A portal between Ruby and Go (using FFI)

Thinking about migrating some huge REST APIs from Ruby to Go, I researched how to replace the Ruby code progressively with Go code.

I ended up with a possible FFI-based prototype. The solution is to have the Ruby code load a Go library and wrap the Go functions in Ruby classes and methods.

The Ruby side

The Ruby side is pretty straightforward. We must load the Go library and import the Go functions in Ruby classes and methods.

require 'ffi'

module Portal
  extend FFI::Library

  ffi_lib './libexample.so'

  class Example < FFI::Struct
    # This must be completely in sync with the C struct defined in Go code.
    layout :id, :int, :prefix, :pointer
    def initialize(prefix, id)
      self[:prefix] = FFI::MemoryPointer.from_string(prefix)
      self[:id] = id

    # This feels convoluted, but it hides the fact that our function is loaded
    # outside of the "struct mirror" class.
    def greet

  attach_function 'greet', [Example.by_value], :void

ex = Portal::Example.new('C', 137)

The Go side

The Go side is a bit more complex. We need to define a C-compatible struct and export the functions we want to use from Ruby.

The cool thing is that we can define the functions with the struct as the receiver.

package main

struct example {
	int ID;
	char *Prefix;
import "C"
import "fmt"

// This declaration is just an alias to the C struct.
type Example C.struct_example

//export greet
func (e Example) greet() {
	fmt.Printf("Hello from %s-%d\n", C.GoString(e.Prefix), e.ID)

func main() {}

The build

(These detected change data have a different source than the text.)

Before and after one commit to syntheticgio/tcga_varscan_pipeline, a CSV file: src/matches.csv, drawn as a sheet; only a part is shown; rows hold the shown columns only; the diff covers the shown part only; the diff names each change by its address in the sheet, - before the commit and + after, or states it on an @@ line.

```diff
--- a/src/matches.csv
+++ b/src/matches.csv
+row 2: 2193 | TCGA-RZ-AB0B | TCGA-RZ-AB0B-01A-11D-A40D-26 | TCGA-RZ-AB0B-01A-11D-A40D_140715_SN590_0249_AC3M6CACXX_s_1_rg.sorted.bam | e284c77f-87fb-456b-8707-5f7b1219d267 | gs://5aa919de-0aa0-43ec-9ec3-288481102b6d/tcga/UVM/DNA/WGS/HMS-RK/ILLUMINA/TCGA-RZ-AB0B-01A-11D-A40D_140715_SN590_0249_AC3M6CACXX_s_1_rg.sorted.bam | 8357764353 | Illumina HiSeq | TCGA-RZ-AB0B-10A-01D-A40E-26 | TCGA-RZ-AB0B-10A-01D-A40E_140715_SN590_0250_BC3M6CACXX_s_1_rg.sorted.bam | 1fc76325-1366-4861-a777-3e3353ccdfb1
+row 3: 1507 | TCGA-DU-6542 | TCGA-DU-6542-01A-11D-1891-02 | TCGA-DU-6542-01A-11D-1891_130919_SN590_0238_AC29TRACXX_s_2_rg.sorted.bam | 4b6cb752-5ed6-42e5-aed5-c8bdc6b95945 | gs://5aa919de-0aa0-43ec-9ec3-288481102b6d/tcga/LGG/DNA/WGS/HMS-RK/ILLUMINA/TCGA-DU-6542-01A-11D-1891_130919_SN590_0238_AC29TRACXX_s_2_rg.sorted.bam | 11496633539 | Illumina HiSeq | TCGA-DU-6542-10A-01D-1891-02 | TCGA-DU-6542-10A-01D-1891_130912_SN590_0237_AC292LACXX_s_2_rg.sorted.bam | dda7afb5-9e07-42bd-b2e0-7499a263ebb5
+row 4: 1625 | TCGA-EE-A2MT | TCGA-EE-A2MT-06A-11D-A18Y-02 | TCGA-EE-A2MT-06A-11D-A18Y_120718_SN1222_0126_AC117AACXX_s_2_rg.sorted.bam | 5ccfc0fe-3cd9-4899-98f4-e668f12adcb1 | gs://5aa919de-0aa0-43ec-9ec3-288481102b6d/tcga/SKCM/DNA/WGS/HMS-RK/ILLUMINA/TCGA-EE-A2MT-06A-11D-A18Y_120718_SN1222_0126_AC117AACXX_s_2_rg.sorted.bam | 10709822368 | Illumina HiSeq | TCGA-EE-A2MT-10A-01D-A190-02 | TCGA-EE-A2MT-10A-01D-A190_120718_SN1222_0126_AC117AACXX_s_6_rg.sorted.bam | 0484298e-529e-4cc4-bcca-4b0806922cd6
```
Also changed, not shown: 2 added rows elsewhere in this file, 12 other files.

The build is also straightforward. We need to:

  1. Compile the Go code to a shared library. This command will generate the CGO bindings.
  2. Run the Ruby code.
go build -buildmode=c-shared -o libexample.so example.go
ruby portal.rb

The result

If we run the code, we get the following output:

Hello from C-137

The benefits

The main benefit of this approach is that we can progressively migrate the Ruby code to Go. We can start by replacing part by part, until we are ready to switch to a pure Go service.

It's not only possible to replace existing Ruby code. Now we can reuse RSpec/Minitest specs to test the new Go code. Instead of going for a full rewrite with no tests, we can start by testing the new code with the existing ones.

The (possible) drawbacks

Performance-wise this approach is not ideal. We are adding a layer of indirection. This probably adds some overhead to the calls. This is something we need to measure if applied to high-traffic services.

Image generated with DALL-E and the prompt 'A digital illustration of a blue gopher staring to a wobbly shimmering Rick and Morty style portal. Eerie feeling, trending in artstation.'